On the 9th of September 2019, someone under the username u/myfriendisanightmare posted in the popular Reddit thread, r/relationships. The user, a 19 year old woman, detailed her confusing relationship with her roommate, a 20 year old woman.
?I can?t figure out if she?s flirting with me or not? wrote the poster, ?please help me?.
Going on to list moments of intimacy the two had shared: from hand holding to pet name allocating and drunken almost kisses (which don?t count apparently), the poster gave r/relationship readers an insight into the psyche of a so called ?useless lesbian?.
Hallmarks of the useless lesbian trope include obliviousness towards other people?s romantic feelings, being too awkward to flirt with women they actually like, and just generally lacking confidence in romantic relationships. None of these are in any way, shape, or form exclusive to lesbians- but the idea of a subset of useless lesbians bumbling their way through romantic experiences clearly resonates, especially with younger women.
If you run a Twitter search on the term ?useless lesbian?, you?ll find heaps upon heaps of girls and young women displaying it as their Twitter name, using it as self reference, and projecting it onto fictional characters. It?s hard to pinpoint where the title itself originates, but some people credit the below Tumblr post for bringing the term into wider use.
?TIFFANY YOU USELESS LESBIAN?
Later, the term would be used in the web series ?Carmilla?, a modern adaptation of Joseph Sheridan Le Fanu?s novella of the same name, with the subtitle writer dubbing the titular character a ?useless lesbian vampire? in the episode ?War & Pieces?.
You can find YouTube compilation videos of ?Lesbians Being Useless? sitting at over 600,000+ views, merchandise with the term proudly displayed, and quizzes made to determine if you- the reader- are yourself a useless lesbian.

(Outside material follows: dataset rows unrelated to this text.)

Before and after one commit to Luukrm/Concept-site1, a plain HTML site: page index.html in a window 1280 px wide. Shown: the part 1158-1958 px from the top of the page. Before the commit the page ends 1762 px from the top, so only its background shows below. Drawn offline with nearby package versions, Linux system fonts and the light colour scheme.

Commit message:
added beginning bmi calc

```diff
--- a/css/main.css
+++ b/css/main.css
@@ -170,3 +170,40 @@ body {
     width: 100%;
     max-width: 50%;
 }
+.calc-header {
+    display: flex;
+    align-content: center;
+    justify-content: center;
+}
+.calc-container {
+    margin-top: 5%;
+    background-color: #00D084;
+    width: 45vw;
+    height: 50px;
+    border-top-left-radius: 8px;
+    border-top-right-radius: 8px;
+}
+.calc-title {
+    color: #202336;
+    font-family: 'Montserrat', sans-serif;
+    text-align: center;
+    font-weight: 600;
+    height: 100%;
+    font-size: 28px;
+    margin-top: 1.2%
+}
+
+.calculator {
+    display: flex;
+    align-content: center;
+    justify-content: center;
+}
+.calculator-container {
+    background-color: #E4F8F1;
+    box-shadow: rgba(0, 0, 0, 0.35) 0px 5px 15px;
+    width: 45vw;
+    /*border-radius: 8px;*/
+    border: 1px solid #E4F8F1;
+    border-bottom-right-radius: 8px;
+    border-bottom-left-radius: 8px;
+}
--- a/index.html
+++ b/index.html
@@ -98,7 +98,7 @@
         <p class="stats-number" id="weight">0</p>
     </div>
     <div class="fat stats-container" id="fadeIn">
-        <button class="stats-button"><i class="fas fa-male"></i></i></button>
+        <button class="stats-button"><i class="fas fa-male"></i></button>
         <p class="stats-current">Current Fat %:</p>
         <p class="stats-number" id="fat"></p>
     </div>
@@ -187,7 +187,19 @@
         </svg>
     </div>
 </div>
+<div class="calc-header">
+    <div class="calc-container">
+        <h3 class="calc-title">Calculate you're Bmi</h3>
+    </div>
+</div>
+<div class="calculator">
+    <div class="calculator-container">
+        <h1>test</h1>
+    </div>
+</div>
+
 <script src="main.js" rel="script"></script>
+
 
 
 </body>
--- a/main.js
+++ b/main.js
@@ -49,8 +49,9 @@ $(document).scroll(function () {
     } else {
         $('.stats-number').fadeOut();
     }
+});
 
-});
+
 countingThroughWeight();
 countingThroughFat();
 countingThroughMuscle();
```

The type of uselessness that the useless lesbian embodies is quite clearly a draw for some; it gives an identity within an identity to young people who are increasingly self assured with regards to their sexuality, but aren?t equipped with the social skills or indeed the societal climate to experience dating like their teenage peers. Because, of course, just realising that you?re attracted to women and being given the language to acknowledge it doesn?t immediately grant you the ability to act on it. Alongside the useless lesbian, you?ll find the concept of the disaster lesbian; similar to the useless lesbian in its focus on the lesbian in question?s inability to behave around women.
The collective knowingness of what exactly constitutes a ?useless lesbian? in a romantic context tells us that it?s not an entirely new concept.
Some look at this uselessness as an extension of social norms that promote affection between women as strictly platonic, that women who flirt with women are probably just flirty with everyone, and that gestures that would typically be intimate between a man and a woman are void of sexual connotation when performed between two women. These aspects pair with a basic level of fear that acting on feelings for someone who hasn?t openly declared their own interest in the same sex can only result in embarrassment or worse.
On the other side, prefacing the label of ?lesbian? with something that renders it harmless or useless feels like a direct response to the way the word has been stigmatised as pornographic, predatory, or just plain ugly. The term lesbian can for some feel like it no longer belongs to those to whom it applies.
Therefore, useless lesbian could be a way to display a disclaimer of safety and sexlessness and distance oneself from these connotations without having to forego the label entirely, a form of reclamation that doesn?t involve actually tackling the issues that cause the stigma. It feels like a paradox, but it sits somewhere between the standard lesbian identity, and that of the women who opt for supposedly softer terms like ?gay?, ?sapphic?, or ?WLW? (women who like women). Identity is a deeply personal thing, and none of the above are wrong- they just carry different nuances.
Following the original Reddit post, u/myfriendisanightmare followed up and told readers that she and her roommate were now girlfriends. It was a win not just for the poster, but for every other useless lesbian who got emotionally involved in the story as it unfolded- maybe giving them hope that their obliviousness would result in a similar happy ending… one day.